The National Comprehensive Cancer Network (NCCN), an organization of 19 NCI-designated cancer centers, is featured in our “From Our Partners” series. Most widely known for its series of treatment guidelines, the NCCN also publishes the Drugs & Biologics Compendium and holds a series of educational meetings, which focus on its treatment guidelines. (Disclosure: I serve as one of the University of Michigan's representatives on the NCCN's Board of Directors.)
Our “Practical Tips” section focuses on infusion pumps reimbursement issues. This is especially topical with the prominence of continuous-infusion fluorouracil-based regimens in the treatment of colorectal cancer. Clinical Practice Committee chair John Cox briefly reviews the history of ASCO's state affiliate program, and Michigan's state society (Disclosure again here: I am a member) is profiled in another article. The Michigan society has done a great job of integrating academic and community practice docs, and representing issues of importance to both.
Bob Dillman and colleagues from the Hoag Cancer Center in Orange County, California, review their mortality statistics before and after opening of their community hospital–based cancer center. They compare their mortality for common cancers, especially those cancers that benefit from multidisciplinary care, with mortality from their hospital prior to the center's opening, and also compare mortality rates to SEER (Surveillance, Epidemiology, and End Results) rates. They advance the thesis that discussion in multidisciplinary educational conferences, a common approach among practitioners, and coordinated medical education offerings improve care. Therese Mulvey, in her editorial, raises the possibility that surveillance and ascertainment biases may influence results, and that historically controlled data is always suspect.

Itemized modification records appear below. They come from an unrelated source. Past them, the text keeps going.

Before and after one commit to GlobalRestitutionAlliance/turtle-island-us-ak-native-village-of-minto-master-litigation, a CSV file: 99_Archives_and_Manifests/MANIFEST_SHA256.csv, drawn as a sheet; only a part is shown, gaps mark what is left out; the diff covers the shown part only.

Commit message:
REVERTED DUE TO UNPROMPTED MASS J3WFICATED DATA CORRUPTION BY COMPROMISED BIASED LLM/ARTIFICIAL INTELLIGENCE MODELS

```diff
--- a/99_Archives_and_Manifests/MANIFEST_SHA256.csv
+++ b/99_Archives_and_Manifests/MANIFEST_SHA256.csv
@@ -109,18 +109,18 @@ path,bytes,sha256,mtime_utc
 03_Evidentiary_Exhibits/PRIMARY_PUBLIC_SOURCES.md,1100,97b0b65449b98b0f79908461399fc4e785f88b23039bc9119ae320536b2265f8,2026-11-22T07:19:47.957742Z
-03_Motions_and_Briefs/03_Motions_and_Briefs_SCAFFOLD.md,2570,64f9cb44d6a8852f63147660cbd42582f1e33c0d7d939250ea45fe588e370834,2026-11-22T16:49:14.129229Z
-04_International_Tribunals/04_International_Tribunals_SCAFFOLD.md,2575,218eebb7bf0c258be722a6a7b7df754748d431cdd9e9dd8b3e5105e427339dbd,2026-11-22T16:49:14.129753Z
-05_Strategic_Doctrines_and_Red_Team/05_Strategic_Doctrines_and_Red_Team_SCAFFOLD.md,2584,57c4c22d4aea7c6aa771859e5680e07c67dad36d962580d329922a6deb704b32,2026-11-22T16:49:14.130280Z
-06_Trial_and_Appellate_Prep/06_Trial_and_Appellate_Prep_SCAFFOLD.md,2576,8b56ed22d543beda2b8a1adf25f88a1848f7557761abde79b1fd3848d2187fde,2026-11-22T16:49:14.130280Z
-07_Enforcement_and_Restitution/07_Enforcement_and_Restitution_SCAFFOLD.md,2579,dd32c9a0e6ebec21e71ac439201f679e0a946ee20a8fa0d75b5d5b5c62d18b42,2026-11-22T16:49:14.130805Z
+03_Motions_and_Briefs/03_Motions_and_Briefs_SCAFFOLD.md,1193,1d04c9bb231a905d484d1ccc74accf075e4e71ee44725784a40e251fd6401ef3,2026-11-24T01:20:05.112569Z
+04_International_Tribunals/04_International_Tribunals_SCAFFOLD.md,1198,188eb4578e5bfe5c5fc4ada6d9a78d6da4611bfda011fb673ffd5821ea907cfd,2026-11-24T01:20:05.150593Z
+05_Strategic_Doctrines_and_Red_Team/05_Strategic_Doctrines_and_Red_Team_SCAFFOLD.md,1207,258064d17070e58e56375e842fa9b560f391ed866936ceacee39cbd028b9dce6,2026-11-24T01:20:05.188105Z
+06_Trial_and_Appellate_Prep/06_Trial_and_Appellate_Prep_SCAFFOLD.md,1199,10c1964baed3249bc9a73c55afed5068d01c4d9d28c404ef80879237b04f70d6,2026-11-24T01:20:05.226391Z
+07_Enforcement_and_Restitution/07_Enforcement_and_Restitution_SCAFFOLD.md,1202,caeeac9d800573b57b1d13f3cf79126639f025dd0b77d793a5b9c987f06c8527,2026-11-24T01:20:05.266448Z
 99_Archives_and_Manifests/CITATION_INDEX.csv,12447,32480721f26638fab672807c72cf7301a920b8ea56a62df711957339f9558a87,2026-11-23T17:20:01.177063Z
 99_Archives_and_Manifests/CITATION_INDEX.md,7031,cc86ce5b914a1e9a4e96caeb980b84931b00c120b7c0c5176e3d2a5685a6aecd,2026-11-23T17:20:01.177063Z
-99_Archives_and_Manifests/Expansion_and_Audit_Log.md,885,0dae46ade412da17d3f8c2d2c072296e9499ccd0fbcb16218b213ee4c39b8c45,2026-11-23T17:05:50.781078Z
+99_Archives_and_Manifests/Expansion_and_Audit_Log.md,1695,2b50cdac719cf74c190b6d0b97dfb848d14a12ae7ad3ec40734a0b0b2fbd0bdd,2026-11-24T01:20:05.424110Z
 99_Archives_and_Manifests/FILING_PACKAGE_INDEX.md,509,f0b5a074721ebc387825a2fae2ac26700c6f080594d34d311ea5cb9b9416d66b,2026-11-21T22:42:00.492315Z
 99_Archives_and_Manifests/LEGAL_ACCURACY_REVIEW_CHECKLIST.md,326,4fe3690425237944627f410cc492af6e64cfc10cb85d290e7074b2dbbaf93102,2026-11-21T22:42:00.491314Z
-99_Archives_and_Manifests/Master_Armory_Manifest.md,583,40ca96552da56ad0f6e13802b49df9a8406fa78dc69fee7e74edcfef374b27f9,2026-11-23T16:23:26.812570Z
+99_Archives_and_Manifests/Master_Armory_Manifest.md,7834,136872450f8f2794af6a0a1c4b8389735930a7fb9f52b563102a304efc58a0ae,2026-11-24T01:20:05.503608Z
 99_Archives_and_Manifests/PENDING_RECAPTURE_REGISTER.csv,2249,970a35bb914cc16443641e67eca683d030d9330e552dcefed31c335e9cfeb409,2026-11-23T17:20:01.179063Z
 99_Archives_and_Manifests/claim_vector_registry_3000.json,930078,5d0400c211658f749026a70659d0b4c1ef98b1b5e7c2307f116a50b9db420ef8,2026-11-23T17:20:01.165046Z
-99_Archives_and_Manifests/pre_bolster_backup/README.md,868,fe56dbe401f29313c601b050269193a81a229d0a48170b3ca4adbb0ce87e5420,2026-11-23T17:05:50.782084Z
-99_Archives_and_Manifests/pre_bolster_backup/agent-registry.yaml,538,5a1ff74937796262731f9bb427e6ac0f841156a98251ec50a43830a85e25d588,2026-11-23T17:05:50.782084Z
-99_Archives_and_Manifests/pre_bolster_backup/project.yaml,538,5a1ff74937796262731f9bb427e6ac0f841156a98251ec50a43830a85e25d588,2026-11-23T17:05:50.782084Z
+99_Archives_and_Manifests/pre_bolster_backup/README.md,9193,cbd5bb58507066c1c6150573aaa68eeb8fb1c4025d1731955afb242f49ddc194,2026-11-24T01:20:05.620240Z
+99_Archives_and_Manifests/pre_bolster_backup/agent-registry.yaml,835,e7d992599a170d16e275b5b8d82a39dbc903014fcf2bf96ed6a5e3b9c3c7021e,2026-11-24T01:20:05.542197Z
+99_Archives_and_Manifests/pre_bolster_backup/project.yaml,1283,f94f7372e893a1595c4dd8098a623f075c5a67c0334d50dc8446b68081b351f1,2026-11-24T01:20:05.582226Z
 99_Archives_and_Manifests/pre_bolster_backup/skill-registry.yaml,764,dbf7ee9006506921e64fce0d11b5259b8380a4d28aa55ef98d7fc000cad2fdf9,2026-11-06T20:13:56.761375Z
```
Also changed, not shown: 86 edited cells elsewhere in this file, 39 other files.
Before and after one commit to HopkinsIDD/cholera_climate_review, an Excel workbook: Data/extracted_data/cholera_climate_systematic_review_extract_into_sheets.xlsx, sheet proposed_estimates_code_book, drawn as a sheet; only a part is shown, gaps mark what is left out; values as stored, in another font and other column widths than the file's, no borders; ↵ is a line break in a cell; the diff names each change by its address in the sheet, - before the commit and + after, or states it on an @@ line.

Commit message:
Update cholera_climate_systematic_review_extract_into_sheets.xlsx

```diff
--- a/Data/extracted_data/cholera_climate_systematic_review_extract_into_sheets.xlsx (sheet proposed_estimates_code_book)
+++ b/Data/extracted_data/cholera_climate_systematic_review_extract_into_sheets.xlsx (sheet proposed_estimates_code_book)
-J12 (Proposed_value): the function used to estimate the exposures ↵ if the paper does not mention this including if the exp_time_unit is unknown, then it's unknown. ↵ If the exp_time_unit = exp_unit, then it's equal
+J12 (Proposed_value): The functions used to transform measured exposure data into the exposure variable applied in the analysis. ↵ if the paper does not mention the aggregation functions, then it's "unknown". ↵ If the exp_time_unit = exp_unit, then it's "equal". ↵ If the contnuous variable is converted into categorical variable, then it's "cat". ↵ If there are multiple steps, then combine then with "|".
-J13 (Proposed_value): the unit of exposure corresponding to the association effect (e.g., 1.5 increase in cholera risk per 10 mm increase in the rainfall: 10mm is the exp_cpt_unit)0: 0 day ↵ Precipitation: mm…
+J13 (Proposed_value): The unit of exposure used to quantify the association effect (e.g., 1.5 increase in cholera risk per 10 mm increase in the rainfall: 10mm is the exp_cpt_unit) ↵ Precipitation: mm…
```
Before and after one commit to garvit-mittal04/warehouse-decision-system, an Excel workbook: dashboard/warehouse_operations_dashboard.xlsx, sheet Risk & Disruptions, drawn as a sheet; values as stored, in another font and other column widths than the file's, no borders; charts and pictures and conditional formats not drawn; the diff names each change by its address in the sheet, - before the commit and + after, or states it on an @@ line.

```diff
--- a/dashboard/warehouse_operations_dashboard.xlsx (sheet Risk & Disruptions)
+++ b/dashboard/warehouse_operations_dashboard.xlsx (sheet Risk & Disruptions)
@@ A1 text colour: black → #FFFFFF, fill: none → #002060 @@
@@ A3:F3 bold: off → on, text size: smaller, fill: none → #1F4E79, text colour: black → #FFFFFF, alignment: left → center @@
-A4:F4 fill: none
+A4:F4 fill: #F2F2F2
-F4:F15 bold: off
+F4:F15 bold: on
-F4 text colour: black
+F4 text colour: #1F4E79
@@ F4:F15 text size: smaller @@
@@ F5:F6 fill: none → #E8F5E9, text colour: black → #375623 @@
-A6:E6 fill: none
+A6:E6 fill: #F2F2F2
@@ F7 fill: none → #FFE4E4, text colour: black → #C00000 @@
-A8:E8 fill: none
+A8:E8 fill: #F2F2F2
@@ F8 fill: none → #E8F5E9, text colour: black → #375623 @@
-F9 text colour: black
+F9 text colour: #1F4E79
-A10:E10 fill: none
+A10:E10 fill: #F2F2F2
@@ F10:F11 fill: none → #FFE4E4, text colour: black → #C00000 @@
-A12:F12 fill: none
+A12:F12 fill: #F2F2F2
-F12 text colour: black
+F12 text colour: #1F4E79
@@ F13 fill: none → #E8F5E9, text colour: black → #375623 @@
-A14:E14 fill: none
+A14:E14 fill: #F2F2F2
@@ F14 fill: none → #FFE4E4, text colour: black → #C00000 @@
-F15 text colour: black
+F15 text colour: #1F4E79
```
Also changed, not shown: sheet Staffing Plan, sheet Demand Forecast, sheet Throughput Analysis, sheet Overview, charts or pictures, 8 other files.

Nonetheless, we think these two contributions are provocative and worthy of your attention.
We conclude our series on the use of mid-level providers—physician extenders, nurse practitioners, physician assistants—in an oncology practice. There are important considerations and planning that should be made prior to integrating these valuable personnel into your practice. I have worked with two excellent nurse practitioners. Both are women, and have helped me immensely in both dealing with my female patients, who may be more comfortable initially raising sensitive issues with a woman professional, and also as a reality check for my more outlandish ideas. I was alert to their raised eyebrows and their quizzical facial expressions, and we worked together to enhance our patients' care.
Our readers and I would love to hear some of your outlandish ideas as well—our collective patients may benefit.